There’s always lots of laughs; no shortage of hugs – rather than handshakes; and they re’s raw emotion – and sometimes tears; but what strikes me most is that 140 Conference events are about community.  There’s a sense of shared purpose amongst #140Conf attendees – they are there to find ways to use the real-time internet to make the world a better place.

I’ll post more about my specific experiences of this year’s event in the coming days, but as I decompress from the last three days in New York it strikes me that what defines 140 Conferences are the moments of shared humanity. They are opportunities to look beyond the digital souls of our online community and know that we’re not alone in wanting to make the world a better place.  I can’t think of a better testimony to both the value of the real-time Internet and The 140 Conference – can you?

Social Media – Finding Meaning from the Real Time Web [Part 1]

As a child I always looked forward to Christmas Eve because I knew that something amazing was going to happen.  As I write this post I can feel that same sense of excitement. Tonight is actually the night before the night before Christmas, but tomorrow I fly to New York City for #140ConfNYC, now known as The State of Now and I just know that it’s going to be an amazing few days.

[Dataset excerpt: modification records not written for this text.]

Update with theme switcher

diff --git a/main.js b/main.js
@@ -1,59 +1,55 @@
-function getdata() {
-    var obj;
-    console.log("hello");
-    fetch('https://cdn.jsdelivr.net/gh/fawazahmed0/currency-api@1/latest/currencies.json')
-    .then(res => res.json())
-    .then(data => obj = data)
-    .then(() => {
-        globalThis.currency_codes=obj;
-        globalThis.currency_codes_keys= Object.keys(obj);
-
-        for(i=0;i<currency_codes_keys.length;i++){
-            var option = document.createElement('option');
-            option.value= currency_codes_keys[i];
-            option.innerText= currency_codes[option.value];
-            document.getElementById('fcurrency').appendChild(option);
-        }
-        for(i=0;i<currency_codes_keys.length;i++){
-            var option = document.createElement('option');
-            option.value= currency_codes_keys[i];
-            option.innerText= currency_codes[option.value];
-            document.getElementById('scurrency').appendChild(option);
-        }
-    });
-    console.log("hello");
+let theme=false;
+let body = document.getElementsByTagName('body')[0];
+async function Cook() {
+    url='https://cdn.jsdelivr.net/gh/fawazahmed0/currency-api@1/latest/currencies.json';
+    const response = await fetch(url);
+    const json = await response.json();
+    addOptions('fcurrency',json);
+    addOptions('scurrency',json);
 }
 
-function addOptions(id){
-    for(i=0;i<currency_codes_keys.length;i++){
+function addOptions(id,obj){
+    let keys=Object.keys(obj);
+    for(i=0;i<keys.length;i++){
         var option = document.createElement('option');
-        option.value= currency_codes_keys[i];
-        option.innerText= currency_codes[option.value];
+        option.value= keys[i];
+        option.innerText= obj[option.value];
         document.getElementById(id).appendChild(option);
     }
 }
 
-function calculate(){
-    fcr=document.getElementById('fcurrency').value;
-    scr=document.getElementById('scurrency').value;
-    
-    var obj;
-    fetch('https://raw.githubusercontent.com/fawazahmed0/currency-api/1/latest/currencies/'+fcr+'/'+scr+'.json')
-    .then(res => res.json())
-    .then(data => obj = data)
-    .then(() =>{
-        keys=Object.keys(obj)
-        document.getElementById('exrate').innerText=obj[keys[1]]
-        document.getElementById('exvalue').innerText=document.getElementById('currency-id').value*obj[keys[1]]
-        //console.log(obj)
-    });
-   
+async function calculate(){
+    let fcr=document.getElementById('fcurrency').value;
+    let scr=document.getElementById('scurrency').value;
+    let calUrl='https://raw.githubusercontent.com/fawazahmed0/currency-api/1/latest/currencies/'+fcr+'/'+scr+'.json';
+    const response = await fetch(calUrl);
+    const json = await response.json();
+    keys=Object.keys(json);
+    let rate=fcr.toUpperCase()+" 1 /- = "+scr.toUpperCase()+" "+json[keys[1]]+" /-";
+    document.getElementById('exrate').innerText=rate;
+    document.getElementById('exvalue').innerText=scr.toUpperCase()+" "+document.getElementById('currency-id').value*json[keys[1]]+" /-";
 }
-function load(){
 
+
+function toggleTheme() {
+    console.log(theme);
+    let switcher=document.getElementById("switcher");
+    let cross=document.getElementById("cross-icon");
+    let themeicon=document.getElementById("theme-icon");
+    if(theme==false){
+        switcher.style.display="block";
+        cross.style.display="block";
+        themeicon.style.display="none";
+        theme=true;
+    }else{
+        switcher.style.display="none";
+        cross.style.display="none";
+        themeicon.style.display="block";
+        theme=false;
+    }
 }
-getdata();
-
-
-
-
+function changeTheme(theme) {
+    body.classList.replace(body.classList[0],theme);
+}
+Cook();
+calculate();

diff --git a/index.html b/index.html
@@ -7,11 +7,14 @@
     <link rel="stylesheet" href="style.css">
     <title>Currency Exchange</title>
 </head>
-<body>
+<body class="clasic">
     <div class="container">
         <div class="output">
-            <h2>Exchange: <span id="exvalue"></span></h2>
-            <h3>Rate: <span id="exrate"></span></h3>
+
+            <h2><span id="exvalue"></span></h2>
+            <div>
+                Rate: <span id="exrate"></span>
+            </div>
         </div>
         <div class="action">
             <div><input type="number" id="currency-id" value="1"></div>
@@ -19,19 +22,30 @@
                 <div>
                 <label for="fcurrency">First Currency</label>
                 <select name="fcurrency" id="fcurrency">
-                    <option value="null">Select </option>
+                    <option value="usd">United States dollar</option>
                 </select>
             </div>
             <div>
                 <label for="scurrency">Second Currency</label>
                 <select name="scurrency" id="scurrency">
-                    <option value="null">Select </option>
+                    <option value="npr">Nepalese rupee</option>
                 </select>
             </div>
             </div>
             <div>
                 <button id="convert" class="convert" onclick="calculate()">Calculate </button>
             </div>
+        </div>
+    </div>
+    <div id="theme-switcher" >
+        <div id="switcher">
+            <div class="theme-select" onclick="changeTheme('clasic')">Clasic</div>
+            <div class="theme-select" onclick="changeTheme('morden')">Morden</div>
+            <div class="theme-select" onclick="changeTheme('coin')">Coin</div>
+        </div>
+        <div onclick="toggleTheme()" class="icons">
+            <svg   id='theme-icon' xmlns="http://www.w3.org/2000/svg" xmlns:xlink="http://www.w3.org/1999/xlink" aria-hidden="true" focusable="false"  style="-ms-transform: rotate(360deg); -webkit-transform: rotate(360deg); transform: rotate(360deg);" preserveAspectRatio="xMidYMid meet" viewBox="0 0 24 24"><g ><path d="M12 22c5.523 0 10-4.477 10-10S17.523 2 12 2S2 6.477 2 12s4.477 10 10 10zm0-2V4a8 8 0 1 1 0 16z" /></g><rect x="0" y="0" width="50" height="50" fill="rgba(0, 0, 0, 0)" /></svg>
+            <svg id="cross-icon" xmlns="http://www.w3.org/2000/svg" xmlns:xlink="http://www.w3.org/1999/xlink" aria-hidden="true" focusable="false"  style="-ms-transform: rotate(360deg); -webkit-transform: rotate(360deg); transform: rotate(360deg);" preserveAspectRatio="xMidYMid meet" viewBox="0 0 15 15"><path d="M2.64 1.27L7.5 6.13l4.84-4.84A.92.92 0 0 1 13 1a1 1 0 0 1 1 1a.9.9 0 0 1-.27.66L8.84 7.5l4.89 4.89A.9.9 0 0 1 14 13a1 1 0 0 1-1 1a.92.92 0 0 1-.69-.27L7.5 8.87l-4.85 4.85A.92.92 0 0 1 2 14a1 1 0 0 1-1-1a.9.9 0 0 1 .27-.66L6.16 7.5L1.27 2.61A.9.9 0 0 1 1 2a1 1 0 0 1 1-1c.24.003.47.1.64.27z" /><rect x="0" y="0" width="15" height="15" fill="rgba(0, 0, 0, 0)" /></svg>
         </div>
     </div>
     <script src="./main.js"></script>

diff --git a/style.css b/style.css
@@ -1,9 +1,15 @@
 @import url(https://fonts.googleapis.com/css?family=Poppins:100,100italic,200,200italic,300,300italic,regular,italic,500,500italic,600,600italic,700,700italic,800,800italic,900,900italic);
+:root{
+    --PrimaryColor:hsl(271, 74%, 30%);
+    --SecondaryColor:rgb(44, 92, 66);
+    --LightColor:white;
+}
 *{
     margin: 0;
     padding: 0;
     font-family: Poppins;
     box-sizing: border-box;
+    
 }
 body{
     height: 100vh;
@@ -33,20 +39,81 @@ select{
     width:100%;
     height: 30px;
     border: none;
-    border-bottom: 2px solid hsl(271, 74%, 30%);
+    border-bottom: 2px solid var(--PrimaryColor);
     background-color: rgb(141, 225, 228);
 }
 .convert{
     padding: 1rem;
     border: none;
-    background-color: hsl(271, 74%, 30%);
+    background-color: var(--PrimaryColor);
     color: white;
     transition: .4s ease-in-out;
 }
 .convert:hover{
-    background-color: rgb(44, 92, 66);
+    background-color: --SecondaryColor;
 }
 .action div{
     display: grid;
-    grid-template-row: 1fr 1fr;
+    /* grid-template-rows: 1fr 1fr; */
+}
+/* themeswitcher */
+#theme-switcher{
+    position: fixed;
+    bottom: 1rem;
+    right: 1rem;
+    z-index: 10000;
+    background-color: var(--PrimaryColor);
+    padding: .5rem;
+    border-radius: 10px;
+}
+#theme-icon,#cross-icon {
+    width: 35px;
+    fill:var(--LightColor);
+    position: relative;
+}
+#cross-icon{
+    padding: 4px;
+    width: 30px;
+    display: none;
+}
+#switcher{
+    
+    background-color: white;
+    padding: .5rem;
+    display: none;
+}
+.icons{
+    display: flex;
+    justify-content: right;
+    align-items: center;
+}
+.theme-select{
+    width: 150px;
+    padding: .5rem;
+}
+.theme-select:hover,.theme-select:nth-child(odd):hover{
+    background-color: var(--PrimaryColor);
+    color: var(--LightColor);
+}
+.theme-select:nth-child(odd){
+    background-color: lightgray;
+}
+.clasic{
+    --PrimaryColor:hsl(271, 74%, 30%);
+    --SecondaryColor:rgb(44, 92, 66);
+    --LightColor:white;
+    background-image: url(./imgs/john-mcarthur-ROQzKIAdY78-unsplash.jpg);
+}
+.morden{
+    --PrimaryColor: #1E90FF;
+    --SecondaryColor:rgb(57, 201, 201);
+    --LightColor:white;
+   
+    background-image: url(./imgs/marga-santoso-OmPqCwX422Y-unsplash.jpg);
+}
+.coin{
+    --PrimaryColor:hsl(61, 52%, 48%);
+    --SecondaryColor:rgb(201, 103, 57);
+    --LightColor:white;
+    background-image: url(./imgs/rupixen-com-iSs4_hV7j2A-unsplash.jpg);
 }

The two-day event, organized by Jeff Pulver, isn’t like any other social media event I’ve been to because it’s not about self-appointed experts telling the audience how they should, or should not use social media to improve their lives.  It’s about people with stories to tell sharing their experiences.  Sometimes they are positive experiences; sometimes they’re not. What is guaranteed is that there are lessons that everybody can apply to how they use social media.

Actually, I’m resolved not to call it social media any more – I think the term Realtime Internet is a far more appropriate and accurate description.  If you have the chance during Tuesday or Wednesday this week to tune in I’d thoroughly recommend you take some time and attend the event.  Failing that you can watch a session or two via the live stream.

At a time when businesses are trying to figure out how the real-time Internet can benefit their organization you’ll not have a better opportunity than during The State of Now.